Mercy won’t magically be applied to the political realm without it first taking root interpersonally. The work of mercy begins with encountering others with compassion, courage, and generosity; it begins with listening, continues through fostering empathy, and culminates in mutually respectful and responsible relationships. And in the US today, we have work to do in our relationships. 75% of white Americans don’t have any non-white friends and almost two-thirds of African Americans don’t have any white friends. Half of all Americans seldom or never discuss religion outside their family. Relationships continue to be confined largely by class, meaning that inequality increases between U.S. households, as Robert Putnam has demonstrated in his latest book, Our Kids: The American Dream in Crisis. And as Bill Bishop discussed in his 2009 book, The Big Sort: Why the Clustering of America is Tearing us Apart, if the trend of building “enclaves of the like-minded” continues (by Americans moving to certain parts of town or the country to be surrounded by people who look like us, think like us, and live like us) it will be much harder for us to understand – much less care about – people who appear different from ourselves. And don’t forget about all the anger that has been simmering for years. No wonder it seems laughable to forge consensus, collaborate on building common ground, or envision our shared well-being as interdependently connected with those we consider “other.” When compromise is viewed as weakness and collaborating to build common ground is eschewed in favor of a political tug-of-war and zero-sum calculations, it only exacerbates the acrimony between the divisions we allow to fester.

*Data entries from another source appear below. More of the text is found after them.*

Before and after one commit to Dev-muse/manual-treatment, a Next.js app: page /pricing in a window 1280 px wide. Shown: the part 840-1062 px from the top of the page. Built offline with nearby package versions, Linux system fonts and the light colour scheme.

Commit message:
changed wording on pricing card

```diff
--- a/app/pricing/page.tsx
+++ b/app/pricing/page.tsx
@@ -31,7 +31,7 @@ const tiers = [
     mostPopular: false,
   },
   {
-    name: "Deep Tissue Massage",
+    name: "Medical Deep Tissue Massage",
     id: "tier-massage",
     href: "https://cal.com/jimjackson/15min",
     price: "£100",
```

In other words, the present political polarization is a function of how separated we’ve become from one another, the lack of appreciation and understanding of those who are different from us, an ignorance or indifference toward the beliefs and values, joys and hopes, struggles and suffering of others, as well as an unwillingness to consider the priorities or perspectives that aren’t similar to our own.
It doesn’t help that Americans are increasingly distrustful of science and are not easily persuaded by facts; in fact researchers found that presenting evidence that contradicts our beliefs only backfires (and this was before the futility of arguing with Trump supporters). Progress will not be made through clever or compelling political ads, vigorous debates, or new heights in campaign fundraising. It shouldn’t be surprising to see political rallies result in violence – only that so many Americans remain silent bystanders and otherwise complicit in the face of so much hate (an unacceptable moral failure, as Michael Sean Winters recently argued).
In the face of such a dearth of meaningful engagement with others, the way forward has to begin with the practice of mercy.
Mercy is how God relates with all creation, the manner in which God works to heal the relationship with humanity, broken by sin. It is central to God calling and empowering humanity to be “repairers of the breach” (Isaiah 58:12) in the face of so much division, inequality, and injustice. It is how to live up to the standard St. Paul set for Christian discipleship: to be Christ’s ambassadors for reconciliation (2 Corinthians 5:17-20).
Mercy – not just compassion or loving-kindness, but in the variety and richness of the biblical tradition – involves strength and steadfastness, graciousness and gratuitousness, faithfulness and tenderness, forgiveness and responsibility, solidarity and accountability. It is (to paraphrase St. John of the Cross) “the measure by which we shall be judged.”
Mercy is what is required to transform the “Francis Moment” to the “Francis Movement.”
Mercy keeps us from growing weary with the current state of the world or acquiescing to the status quo; it provides a way to address and treat resentment, contempt, and division; it urges us to find a new way forward and to open our imaginations, expanding the limits of what is possible.
Mercy is who God is and what God wants for God’s people.